(Problem)
Within the records below, filter for lines carrying the word "GenericProgrammingResume" and copy them.

(Input for this task)

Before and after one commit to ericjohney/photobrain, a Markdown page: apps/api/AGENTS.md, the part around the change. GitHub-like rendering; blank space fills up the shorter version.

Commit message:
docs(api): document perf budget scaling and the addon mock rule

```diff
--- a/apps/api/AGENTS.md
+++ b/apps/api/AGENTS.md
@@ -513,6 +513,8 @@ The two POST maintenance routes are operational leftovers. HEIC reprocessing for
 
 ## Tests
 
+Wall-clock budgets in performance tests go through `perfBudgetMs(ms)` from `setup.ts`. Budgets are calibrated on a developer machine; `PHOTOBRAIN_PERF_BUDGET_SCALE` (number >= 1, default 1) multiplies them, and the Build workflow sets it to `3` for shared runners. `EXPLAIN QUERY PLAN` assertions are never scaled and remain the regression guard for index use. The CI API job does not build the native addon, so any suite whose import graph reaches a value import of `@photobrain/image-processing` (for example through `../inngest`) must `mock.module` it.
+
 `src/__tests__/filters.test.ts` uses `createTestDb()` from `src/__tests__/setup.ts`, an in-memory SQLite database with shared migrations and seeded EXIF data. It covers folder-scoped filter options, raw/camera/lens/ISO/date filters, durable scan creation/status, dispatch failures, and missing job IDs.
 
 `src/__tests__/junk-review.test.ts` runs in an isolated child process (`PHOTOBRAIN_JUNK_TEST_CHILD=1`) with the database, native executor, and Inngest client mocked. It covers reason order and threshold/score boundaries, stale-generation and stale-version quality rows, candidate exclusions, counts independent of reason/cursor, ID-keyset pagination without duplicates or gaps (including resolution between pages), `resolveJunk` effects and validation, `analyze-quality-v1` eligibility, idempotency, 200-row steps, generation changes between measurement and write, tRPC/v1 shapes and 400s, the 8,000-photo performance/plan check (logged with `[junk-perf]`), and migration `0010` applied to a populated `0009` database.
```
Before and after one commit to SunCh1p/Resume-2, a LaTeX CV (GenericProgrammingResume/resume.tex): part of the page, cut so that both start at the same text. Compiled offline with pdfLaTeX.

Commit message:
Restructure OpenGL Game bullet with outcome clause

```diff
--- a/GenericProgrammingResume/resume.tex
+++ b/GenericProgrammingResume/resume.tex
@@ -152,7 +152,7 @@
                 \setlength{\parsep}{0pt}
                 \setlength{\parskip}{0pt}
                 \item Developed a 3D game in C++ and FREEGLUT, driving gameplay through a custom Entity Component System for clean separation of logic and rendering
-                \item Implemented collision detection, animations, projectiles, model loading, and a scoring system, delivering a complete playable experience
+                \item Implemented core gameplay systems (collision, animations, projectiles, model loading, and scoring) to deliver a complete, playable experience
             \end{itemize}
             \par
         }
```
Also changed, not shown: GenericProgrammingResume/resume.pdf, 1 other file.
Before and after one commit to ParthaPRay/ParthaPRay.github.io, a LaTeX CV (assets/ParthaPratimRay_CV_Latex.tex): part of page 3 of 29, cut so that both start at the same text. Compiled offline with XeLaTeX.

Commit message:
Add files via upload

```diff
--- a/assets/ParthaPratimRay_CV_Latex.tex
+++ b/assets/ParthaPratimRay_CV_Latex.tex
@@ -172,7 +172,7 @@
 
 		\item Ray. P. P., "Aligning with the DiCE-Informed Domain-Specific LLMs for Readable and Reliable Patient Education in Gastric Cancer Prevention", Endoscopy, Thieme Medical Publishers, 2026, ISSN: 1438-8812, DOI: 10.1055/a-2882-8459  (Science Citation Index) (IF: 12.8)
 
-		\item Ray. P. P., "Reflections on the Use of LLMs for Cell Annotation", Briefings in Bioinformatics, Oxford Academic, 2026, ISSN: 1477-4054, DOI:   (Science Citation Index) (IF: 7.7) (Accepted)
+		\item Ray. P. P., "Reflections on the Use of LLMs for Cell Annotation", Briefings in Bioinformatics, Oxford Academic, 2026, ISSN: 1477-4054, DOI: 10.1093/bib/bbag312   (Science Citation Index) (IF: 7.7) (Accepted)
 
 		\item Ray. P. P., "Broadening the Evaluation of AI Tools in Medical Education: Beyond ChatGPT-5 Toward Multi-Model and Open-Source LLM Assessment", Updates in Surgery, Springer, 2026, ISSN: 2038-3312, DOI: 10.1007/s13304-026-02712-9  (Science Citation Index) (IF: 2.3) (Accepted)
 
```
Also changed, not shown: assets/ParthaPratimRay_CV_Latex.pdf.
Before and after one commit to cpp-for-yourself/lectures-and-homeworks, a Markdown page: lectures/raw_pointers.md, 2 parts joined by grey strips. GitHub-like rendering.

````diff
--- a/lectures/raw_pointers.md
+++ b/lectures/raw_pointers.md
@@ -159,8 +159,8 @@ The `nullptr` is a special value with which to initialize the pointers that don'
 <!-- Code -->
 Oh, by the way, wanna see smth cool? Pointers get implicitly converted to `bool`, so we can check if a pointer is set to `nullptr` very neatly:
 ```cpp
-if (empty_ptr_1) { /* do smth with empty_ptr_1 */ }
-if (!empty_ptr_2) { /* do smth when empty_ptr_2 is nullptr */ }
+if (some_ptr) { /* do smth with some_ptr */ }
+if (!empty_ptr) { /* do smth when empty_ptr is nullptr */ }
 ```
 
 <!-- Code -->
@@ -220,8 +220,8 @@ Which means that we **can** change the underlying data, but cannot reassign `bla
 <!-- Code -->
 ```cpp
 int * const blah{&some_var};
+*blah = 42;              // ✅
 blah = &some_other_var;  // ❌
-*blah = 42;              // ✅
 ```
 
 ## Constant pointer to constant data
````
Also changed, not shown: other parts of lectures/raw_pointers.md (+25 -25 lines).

(Task output)
Before and after one commit to SunCh1p/Resume-2, a LaTeX CV (GenericProgrammingResume/resume.tex): part of the page, cut so that both start at the same text. Compiled offline with pdfLaTeX.
--- a/GenericProgrammingResume/resume.tex
+++ b/GenericProgrammingResume/resume.tex
Also changed, not shown: GenericProgrammingResume/resume.pdf, 1 other file.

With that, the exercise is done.